Show all lines from the data that include the word "getParameter".
━━ Data ━━
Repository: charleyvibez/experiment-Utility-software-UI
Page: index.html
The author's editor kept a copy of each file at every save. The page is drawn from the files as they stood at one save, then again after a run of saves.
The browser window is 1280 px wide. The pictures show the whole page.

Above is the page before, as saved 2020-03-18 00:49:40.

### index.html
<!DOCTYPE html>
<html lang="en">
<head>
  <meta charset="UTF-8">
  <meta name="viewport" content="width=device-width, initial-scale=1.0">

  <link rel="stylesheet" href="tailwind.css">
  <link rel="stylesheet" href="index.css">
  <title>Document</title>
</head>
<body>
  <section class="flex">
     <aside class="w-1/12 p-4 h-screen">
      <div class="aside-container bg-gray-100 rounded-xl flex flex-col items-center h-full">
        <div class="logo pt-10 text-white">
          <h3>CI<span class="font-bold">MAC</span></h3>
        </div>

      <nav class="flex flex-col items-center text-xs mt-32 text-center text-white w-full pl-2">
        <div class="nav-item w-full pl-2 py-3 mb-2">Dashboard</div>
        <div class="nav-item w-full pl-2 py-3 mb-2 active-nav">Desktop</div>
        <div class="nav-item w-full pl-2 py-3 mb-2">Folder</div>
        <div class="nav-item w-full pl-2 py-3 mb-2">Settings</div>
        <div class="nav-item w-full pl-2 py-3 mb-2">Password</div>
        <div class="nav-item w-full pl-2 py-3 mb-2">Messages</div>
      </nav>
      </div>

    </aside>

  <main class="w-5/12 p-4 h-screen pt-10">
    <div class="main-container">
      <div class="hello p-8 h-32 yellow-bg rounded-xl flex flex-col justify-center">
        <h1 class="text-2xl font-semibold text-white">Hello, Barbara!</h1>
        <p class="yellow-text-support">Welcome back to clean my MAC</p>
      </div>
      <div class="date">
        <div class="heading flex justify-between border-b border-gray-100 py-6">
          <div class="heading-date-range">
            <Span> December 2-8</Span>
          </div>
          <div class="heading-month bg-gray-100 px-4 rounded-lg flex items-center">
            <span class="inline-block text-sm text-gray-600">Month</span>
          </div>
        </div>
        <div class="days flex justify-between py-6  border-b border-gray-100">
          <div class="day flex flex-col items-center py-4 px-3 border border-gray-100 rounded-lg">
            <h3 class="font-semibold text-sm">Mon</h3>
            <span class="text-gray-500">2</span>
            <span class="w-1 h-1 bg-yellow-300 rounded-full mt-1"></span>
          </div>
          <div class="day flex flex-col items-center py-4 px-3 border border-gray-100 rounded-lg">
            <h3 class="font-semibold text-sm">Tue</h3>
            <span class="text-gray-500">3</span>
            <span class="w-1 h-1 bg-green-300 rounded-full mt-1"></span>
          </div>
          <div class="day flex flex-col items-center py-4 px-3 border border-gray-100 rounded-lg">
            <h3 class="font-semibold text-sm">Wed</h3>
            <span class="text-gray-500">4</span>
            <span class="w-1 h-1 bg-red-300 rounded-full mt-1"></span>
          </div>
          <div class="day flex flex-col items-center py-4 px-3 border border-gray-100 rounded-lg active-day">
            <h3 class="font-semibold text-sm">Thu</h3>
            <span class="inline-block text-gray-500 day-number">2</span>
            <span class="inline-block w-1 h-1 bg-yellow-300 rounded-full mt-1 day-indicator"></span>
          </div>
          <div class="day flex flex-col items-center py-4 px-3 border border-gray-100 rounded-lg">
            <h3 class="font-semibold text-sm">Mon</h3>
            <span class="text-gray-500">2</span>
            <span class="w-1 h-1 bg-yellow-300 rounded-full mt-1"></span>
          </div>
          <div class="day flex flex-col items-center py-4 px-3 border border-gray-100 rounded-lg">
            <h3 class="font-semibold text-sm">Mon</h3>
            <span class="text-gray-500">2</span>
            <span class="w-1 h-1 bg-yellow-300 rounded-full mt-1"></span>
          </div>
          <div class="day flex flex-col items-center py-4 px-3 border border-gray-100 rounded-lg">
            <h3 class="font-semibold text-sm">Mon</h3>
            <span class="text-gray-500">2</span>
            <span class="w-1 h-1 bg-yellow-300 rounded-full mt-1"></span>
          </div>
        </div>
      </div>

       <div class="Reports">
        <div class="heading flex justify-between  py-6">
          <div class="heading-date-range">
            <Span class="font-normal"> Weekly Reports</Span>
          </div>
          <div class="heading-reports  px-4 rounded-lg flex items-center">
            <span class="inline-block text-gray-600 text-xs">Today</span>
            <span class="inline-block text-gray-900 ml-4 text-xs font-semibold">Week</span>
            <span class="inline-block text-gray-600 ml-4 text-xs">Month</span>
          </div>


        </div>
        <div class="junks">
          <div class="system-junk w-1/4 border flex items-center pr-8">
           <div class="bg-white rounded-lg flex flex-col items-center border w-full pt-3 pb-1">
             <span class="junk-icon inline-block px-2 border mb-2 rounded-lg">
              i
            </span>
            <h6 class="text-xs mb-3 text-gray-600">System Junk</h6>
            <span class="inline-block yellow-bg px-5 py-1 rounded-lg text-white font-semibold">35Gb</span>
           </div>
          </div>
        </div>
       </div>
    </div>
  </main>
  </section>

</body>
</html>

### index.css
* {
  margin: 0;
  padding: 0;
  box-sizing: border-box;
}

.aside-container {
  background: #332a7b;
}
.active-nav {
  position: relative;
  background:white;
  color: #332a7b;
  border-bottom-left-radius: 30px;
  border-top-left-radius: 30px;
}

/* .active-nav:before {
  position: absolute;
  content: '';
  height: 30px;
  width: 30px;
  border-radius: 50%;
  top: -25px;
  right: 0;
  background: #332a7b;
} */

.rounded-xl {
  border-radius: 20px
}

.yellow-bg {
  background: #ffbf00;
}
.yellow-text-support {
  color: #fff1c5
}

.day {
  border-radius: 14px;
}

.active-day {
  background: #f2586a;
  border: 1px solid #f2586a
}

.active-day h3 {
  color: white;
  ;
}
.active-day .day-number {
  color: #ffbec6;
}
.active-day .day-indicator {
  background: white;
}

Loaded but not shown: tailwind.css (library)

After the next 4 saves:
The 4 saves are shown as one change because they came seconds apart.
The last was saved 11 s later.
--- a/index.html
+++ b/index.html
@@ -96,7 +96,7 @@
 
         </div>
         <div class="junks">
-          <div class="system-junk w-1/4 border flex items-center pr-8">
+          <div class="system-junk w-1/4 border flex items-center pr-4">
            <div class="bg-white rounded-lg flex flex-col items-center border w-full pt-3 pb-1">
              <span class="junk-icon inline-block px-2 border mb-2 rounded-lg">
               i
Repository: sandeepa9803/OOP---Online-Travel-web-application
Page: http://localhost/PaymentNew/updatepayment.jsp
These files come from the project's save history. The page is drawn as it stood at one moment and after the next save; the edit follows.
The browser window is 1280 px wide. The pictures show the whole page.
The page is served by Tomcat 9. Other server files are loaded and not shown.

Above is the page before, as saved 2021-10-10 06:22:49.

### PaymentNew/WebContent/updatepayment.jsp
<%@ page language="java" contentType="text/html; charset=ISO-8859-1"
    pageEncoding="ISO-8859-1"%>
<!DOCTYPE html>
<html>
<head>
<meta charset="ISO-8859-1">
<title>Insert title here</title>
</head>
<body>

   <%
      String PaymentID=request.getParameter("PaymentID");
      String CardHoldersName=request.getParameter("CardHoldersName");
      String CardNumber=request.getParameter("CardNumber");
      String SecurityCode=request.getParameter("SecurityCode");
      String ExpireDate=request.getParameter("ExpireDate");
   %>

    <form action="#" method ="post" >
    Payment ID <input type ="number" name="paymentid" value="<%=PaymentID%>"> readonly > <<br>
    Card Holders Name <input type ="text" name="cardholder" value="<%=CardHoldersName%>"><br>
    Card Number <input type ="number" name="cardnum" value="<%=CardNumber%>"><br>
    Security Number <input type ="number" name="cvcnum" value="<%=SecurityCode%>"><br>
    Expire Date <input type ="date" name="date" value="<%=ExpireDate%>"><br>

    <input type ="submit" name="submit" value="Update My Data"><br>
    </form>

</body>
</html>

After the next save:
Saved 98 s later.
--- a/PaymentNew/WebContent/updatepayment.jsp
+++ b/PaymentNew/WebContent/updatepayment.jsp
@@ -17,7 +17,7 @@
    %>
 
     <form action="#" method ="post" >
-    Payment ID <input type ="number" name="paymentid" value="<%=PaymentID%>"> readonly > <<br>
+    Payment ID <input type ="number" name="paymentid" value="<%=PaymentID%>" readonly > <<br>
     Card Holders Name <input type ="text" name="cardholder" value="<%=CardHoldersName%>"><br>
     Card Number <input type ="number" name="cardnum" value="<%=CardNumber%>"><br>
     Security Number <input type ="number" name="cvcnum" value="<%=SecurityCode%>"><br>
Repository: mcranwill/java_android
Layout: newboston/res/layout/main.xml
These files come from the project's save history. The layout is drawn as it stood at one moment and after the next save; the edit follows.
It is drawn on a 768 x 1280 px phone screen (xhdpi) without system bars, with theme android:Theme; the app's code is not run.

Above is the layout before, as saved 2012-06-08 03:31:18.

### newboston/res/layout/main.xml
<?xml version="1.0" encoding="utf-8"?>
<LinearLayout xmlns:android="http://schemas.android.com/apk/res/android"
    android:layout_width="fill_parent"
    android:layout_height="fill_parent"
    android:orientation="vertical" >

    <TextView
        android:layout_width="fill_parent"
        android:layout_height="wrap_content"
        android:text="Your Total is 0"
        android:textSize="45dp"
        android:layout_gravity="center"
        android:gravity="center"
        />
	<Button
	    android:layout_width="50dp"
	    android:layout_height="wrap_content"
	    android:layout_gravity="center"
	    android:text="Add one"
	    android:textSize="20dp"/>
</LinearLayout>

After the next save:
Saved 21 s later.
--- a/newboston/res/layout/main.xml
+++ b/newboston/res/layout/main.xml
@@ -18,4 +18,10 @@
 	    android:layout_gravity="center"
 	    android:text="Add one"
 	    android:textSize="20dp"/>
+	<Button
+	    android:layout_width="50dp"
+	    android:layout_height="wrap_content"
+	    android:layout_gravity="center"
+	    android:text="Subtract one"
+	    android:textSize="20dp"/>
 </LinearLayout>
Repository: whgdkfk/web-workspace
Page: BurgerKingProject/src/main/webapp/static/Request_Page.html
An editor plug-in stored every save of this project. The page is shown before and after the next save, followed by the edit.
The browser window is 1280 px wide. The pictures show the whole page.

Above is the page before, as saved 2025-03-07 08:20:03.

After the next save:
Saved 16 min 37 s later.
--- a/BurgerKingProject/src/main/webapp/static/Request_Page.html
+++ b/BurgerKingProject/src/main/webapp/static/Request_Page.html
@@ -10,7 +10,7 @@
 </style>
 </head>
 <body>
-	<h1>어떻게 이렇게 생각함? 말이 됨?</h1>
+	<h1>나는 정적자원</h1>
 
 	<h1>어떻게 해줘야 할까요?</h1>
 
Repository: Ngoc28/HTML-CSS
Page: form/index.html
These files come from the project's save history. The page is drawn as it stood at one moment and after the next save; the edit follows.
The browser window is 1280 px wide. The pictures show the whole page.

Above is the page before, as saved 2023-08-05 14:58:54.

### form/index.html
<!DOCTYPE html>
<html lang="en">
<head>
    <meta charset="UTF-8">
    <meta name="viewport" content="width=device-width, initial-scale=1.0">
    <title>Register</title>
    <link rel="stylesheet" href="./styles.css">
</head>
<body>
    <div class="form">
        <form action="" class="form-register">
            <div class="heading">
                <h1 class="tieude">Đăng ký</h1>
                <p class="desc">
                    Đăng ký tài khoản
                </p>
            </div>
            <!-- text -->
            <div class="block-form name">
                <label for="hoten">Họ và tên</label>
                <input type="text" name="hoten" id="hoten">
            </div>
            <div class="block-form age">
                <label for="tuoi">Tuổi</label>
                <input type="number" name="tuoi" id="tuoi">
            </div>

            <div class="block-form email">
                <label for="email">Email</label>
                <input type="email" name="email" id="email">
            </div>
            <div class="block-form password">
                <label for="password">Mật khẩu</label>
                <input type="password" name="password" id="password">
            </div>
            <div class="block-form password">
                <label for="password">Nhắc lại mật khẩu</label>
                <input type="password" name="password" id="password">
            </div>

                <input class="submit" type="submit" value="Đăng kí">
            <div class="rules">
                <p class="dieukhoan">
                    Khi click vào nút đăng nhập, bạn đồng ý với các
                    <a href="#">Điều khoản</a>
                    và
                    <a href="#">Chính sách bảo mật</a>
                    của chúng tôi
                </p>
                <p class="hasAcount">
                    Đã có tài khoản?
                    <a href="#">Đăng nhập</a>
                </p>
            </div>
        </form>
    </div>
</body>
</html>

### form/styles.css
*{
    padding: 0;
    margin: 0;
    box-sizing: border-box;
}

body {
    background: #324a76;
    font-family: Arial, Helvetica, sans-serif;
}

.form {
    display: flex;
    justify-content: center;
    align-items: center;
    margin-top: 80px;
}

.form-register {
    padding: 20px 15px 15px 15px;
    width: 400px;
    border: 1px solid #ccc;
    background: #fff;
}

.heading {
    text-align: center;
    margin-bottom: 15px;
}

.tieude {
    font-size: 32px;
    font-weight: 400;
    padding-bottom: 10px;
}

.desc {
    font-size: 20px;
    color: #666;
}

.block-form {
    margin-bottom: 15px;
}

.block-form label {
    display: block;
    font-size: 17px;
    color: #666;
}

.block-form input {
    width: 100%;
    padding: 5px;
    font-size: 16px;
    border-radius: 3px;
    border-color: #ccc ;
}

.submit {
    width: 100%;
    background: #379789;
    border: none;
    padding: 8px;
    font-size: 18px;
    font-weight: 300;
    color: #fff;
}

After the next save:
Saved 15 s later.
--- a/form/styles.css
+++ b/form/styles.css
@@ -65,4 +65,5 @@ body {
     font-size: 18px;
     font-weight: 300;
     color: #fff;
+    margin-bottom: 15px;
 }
━━━
*Task output*
      String PaymentID=request.getParameter("PaymentID");
      String CardHoldersName=request.getParameter("CardHoldersName");
      String CardNumber=request.getParameter("CardNumber");
      String SecurityCode=request.getParameter("SecurityCode");
      String ExpireDate=request.getParameter("ExpireDate");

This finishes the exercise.